In its July ruling, the court concluded it was bound by a 2008 Second Circuit court’s decision in favor of Cablevision for creating a remote-storage digital video recorder that allows consumers to record programs on remote servers. Companies such as Disney and News Corp had sued Cablevision at the time.
Cablevision’s filing late Friday said that this case is too different from Aereo’s to serve as a precedent.
Cablevision argues that Aereo did not obtain permission from broadcasters or pay licensing fees to rebroadcast their programming — a “critical legal difference” from Cablevision, which pays these fees.
The cable company also disagreed with Aereo’s claims that its use of individual antennas make the broadcasts private, since they are available to anyone who wants to use the service.
Cablevision also said that Aereo has no right to save TV broadcasts on hard drives like the cable company does because it is not offering consumers an independent separate service.
Cablevision said it believes that Aereo could have designed its system to allow customers to pause live television without saving all the programming on hard drive copies.
An Aereo spokeswoman declined to comment on Cablevision’s filing.

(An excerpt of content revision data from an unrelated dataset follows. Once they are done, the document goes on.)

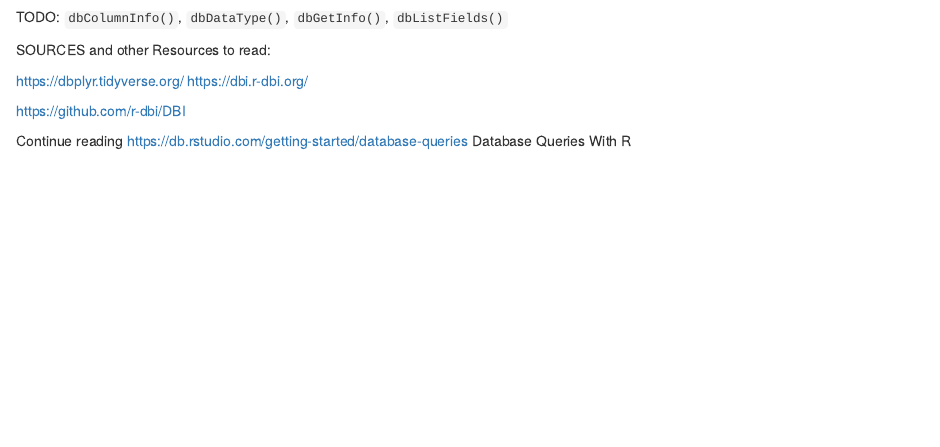
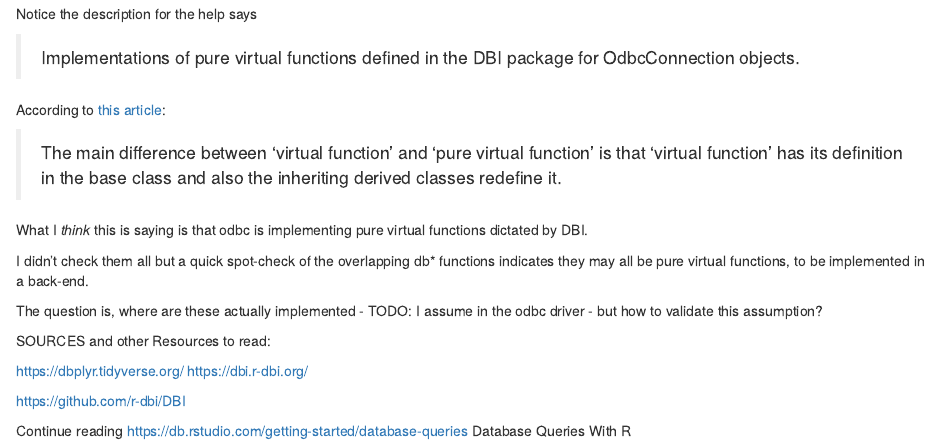
Before and after one commit to nickv9/nickvasile, an R Markdown document (content/post/2020-04-16-dplyr-and-microsoft-sql-server.Rmd): the page in a window 1100 px wide, from 2540 px down. Rendered offline with R 4.5, knitr and Pandoc, with nearby package versions; some code elsewhere in the file could not run offline; common packages that the code uses without loading them are loaded.

Commit message:
investigating overlap between dbi and odbc

```diff
--- a/content/post/2020-04-16-dplyr-and-microsoft-sql-server.Rmd
+++ b/content/post/2020-04-16-dplyr-and-microsoft-sql-server.Rmd
@@ -135,8 +135,19 @@
 
 ![](/post/2020-04-16-dplyr-and-microsoft-sql-server_files/odbc_pure_virtual_functions.png)
 
+Notice the description for the help says
 
-TODO: `dbColumnInfo()`, `dbDataType()`, `dbGetInfo()`, `dbListFields()`
+> Implementations of pure virtual functions defined in the DBI package for OdbcConnection objects.
+
+According to [this article](https://techdifferences.com/difference-between-virtual-function-and-pure-virtual-function.html):
+
+> The main difference between ‘virtual function’ and ‘pure virtual function’ is that ‘virtual function’ has its definition in the base class and also the inheriting derived classes redefine it.
+
+What I *think* this is saying is that odbc is implementing pure virtual functions dictated by DBI.
+
+I didn't check them all but a quick spot-check of the overlapping db* functions indicates they may all be pure virtual functions, to be implemented in a back-end.
+
+The question is, where are these actually implemented - TODO: I assume in the odbc driver - but how to validate this assumption?
 
 SOURCES and other Resources to read:
 
```
Also changed, not shown: content/post/2020-04-16-dplyr-and-microsoft-sql-server.html.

The cases are WNET et al. v. Aereo, Inc. et al., 2nd U.S. Circuit Court of Appeals, No. 12-2786, and CBS Broadcasting Inc. et al. v. Aereo, Inc., in the same court, No. 12-2807.